1)  The first thing to do is to find an internship/work with a prospective employer. Usually, most students (again, I’m referring to F-1 students, not J-1 students) will find work or an internship with a prospective employer through the OPT program and prove to the employer that they are indeed hire-able, desirable, and non-fungible.

F-1 students are allowed to engage in the Optional Practical Training (OPT) for a year. This is essentially a paid internship position. One obtains employment authorization by filing an I-765 (and lots of supporting documentation) from the school’s foreign affairs office.

2)  Once on OPT, find an employer willing to sponsor you as an employee after your OPT period runs out.  You don’t necessarily have to be sponsored by the same company that you’re doing your OPT with.  Get an offer of employment in your specialty occupation and then have your employer sponsor you for your H1-B because you’re awesome.  Your employer will get the process started by filing the appropriate paperwork with the USCIS and the Department of Labor.

Problems arise when the employer wants to hire the worthy F-1 student.  Often times employers will use the H1-B. However, due to the demands made by the H1-B visa, it is very difficult to get. H1-B applications are due usually around April 1 for the fiscal year (which starts October 1).  Applications are cut off after the first two days. Yes, it’s that in demand. And assuming that one’s application submits the application in time, and is then picked in the lottery process, and then approved — the H1-B Visa doesn’t become valid until October 1st.

SO: If you’re perspicacious enough to line up a job and be shining star to get an employer to file an H1-B application by April. It could be that you graduated the May of the previous year, which means that you’re on your 11th month of the 12 month OPT period. Which leaves about a six month period in which you can not work under your old OPT or your not yet valid H1-B. This situation is called the cap-gap.
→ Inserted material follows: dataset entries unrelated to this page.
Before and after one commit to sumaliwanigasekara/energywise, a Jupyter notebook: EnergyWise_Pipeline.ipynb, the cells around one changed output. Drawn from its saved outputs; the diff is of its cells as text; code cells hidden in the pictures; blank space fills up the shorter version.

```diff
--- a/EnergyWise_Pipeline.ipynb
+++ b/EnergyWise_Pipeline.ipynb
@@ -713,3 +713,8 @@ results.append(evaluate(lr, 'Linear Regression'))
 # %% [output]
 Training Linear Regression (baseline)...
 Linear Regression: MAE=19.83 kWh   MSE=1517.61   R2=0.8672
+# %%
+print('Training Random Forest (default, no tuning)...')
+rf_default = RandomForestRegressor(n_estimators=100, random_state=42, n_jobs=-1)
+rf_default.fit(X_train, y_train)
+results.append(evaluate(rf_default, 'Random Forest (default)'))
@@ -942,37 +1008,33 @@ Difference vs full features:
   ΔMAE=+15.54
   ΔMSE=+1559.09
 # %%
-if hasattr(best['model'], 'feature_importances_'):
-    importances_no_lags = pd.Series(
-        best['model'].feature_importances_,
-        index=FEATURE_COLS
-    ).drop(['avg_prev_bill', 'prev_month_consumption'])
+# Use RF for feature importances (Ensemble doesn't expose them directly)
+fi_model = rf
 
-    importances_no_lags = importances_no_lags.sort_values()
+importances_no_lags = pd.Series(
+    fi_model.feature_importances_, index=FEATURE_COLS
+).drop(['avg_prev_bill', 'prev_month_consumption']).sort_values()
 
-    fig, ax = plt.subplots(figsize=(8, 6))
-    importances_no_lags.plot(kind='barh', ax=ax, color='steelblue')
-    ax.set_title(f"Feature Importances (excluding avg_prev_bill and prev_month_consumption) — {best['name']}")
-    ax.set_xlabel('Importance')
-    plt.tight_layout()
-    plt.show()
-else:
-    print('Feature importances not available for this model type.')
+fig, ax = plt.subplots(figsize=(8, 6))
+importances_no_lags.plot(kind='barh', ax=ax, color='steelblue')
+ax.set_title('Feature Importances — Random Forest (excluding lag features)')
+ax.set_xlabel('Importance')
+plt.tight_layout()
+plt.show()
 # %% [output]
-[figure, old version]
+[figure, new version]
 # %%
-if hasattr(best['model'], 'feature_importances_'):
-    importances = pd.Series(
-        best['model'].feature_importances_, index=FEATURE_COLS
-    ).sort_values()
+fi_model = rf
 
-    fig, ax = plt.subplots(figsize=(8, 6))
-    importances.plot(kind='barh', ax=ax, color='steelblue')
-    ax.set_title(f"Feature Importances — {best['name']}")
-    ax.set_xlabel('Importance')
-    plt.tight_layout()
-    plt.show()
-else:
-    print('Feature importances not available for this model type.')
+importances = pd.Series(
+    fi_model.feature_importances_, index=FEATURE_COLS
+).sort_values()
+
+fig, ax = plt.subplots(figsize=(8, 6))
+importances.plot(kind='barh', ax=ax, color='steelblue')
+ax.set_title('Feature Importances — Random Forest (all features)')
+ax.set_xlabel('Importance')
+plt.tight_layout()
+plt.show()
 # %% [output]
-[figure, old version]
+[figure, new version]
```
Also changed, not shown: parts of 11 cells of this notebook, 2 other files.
However, this year, certain F-1 students are eligible to extend their OPT period for an additional 17 months (29 months total), with two requirements:

1. The F-1 is student must be studying in the field of STEM (Science, Technology, Engineering, and Mathematics).
2. The sponsoring employer must be enrolled in E-Verify.

Essentially, to those F-1 students, you should really start looking for a job as soon as possible and start thinking about any possible immigration options the semester before you graduate. That way you can plan for certain contingencies well in advance.

Because the UCIS isn’t the avuncular professor that grants extensions all the time . . .